**What the task requires**:
Please write out, exactly as they appear, the line containing "A[Set AOI] --> B[Search];" and every line after it to the end of the records, and nothing more.

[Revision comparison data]
▽
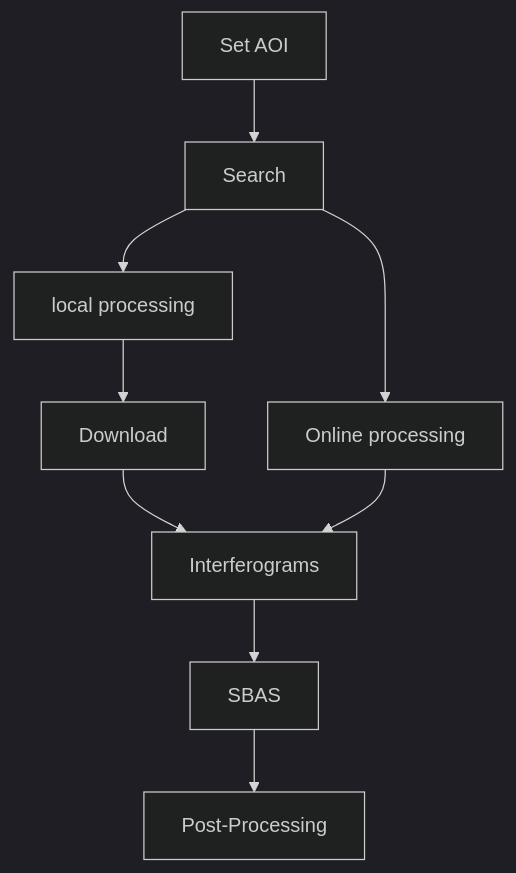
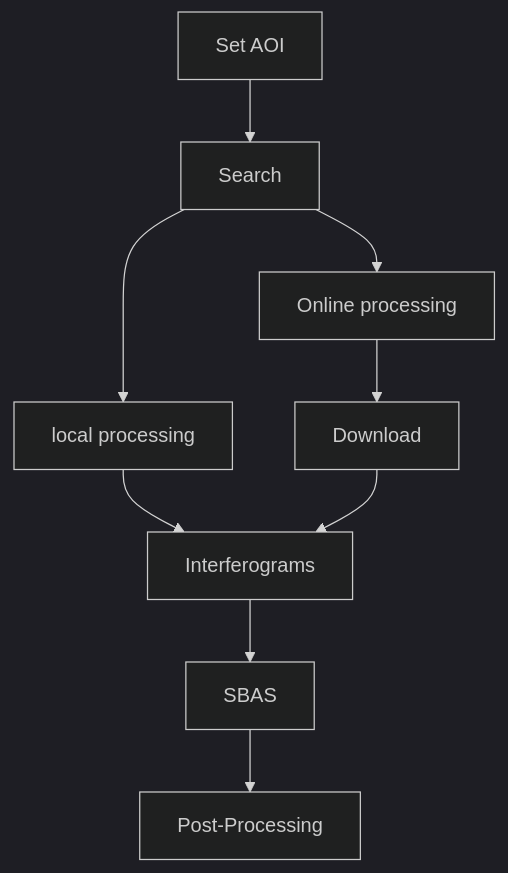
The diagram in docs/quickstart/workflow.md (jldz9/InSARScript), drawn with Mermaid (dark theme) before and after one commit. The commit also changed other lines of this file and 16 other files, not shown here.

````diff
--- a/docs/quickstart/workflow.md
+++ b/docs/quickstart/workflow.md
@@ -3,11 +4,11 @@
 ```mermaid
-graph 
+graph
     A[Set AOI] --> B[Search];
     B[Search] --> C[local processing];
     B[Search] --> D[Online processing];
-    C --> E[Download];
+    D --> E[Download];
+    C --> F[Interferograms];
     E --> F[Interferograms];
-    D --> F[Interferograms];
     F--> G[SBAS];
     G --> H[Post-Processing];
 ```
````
△
**Task solution**:
     A[Set AOI] --> B[Search];
     B[Search] --> C[local processing];
     B[Search] --> D[Online processing];
-    C --> E[Download];
+    D --> E[Download];
+    C --> F[Interferograms];
     E --> F[Interferograms];
-    D --> F[Interferograms];
     F--> G[SBAS];
     G --> H[Post-Processing];
 ```
````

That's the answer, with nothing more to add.